Originally created 02/11/00

New drama based on Marines



An extra dose of drama is coming to Parris Island, S.C., this spring.

As new recruits struggle to become full-fledged Marines, another set of men and women in identical uniforms will be struggling to break into the fall television ratings with an NBC pilot called Semper Fi.

The drama, created by Stephen Spielberg's DreamWorks studio, has been picked up by NBC for 13 episodes, and the first two-hour show will be filmed at the Parris Island Marine Corps Depot in April.

"I see no reason why it won't be a hit," said Maj. T.V. Johnson, a Marine based in Los Angeles to act as a liaison with the entertainment industry. "Maybe it will even be like the military version of ER."

The series will be based on four men and two women who endure basic training and then are stationed together in a Marine unit. Many of the story lines will be "plucked from today's headlines," Maj. Johnson said.

NBC spokesman Curt King of Burbank, Calif., said the story line is still being developed and written by Jim Uhls of Fight Club fame as casting begins in California. Production should start in early April on Parris Island, he said.

"We're really excited because it's by Stephen Spielberg and DreamWorks," he said. "We think it will be a very interesting and exciting project."

Parris Island spokesman Maj. Brian Salas said scouters from DreamWorks visited in early December and January "to get a flavor of Parris Island."

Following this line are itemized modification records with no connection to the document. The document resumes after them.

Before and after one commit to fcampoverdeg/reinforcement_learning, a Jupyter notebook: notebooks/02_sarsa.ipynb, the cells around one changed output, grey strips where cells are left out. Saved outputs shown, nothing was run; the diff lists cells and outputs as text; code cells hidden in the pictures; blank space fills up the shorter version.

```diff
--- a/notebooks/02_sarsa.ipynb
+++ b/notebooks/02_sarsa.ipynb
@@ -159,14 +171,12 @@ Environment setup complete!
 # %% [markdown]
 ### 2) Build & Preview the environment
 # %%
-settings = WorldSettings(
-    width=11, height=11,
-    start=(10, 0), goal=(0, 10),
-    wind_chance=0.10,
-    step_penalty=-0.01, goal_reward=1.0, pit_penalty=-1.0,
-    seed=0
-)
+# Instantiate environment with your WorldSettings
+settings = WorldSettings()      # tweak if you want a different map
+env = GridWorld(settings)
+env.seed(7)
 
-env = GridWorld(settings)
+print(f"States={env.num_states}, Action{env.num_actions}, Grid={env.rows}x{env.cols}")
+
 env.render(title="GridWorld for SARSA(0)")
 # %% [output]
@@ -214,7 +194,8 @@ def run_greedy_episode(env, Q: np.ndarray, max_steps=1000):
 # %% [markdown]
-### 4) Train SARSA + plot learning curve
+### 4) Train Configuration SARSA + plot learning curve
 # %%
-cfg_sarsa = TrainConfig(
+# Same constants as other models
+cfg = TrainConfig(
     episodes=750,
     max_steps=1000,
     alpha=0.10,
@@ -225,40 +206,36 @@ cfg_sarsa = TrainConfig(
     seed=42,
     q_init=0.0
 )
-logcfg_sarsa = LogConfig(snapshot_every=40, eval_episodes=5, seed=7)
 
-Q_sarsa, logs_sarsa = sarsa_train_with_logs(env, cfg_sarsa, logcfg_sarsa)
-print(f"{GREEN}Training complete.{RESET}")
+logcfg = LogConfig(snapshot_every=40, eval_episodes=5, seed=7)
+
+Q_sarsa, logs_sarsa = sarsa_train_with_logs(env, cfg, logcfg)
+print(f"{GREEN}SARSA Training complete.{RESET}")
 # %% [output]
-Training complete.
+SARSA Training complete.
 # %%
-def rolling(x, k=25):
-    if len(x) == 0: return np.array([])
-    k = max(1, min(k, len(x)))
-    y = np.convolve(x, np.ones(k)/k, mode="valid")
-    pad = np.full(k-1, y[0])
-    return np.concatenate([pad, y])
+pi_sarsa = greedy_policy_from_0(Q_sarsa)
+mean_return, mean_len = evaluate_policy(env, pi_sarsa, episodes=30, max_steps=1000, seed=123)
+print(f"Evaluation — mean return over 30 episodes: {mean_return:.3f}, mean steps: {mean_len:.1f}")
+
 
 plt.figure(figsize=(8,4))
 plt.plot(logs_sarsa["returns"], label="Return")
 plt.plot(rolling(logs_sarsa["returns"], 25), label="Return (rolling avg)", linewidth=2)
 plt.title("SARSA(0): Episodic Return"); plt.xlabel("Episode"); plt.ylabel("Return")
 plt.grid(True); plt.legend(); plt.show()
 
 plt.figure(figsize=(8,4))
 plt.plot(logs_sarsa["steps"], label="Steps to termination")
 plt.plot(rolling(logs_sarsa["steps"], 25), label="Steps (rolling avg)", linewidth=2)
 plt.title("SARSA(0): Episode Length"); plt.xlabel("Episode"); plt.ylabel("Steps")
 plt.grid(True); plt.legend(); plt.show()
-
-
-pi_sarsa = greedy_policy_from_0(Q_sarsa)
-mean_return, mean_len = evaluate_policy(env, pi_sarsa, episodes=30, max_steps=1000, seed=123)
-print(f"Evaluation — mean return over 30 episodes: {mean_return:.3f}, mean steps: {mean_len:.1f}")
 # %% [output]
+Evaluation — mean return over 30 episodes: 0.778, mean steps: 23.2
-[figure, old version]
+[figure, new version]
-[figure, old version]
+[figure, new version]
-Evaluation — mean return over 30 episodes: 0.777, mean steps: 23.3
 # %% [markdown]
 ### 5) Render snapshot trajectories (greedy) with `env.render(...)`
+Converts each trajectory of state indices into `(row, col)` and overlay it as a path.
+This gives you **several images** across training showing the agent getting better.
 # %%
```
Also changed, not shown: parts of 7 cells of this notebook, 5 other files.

They'll get full cooperation from the Marine Corps, he said, as long as filming doesn't interfere with recruit training. Real recruits might be filmed as they train but won't be mixed with actors or cued for the cameras.

"They can't come in and say we're going to shut down training," Maj. Johnson said. "Our mission is to make Marines, and production companies have to understand we can't interrupt that mission."

Most recruits probably won't even know a pilot is being shot on the island unless a drill instructor tells them or they see a newspaper, he said.

All Marines are trained at Parris Island or in San Diego. Scouters selected the South Carolina location because that's where all female recruits are trained and some of the characters in Semper Fi will be women.

Mr. King said the cast will be a large, multiethnic group of men and women. After leaving Parris Island, some of the other episodes will be probably be shot in Camp Pendleton, Calif., where producers can simulate locales from other countries, he said.

Scouts had also been to Camp Lejeune, N.C., but Maj. Johnson said he doesn't know if that location will be selected for future episodes.

Maj. Johnson, who read the first script and met with Mr. Spielberg and others in DreamWorks, said Marines are cooperating to make sure the show gives an accurate reflection of the Marine experience.

He said he hopes the show will be an inspiration for current Marines and would-be Marines who consider joining up or staying in the Corps.

"The whole Marine Corps is excited about it," he said. "We're behind this 100 percent."

To film at Parris Island and get use of military equipment, producers must get script approval by Marines and make changes if necessary to portray the Corps accurately, Maj. Johnson said.

"That's not to say characters can't do something wrong, but in the end, they have to show the consequences," he said. "From the Marine Corps point of view, we have a script we're happy with. We are poised and ready to go."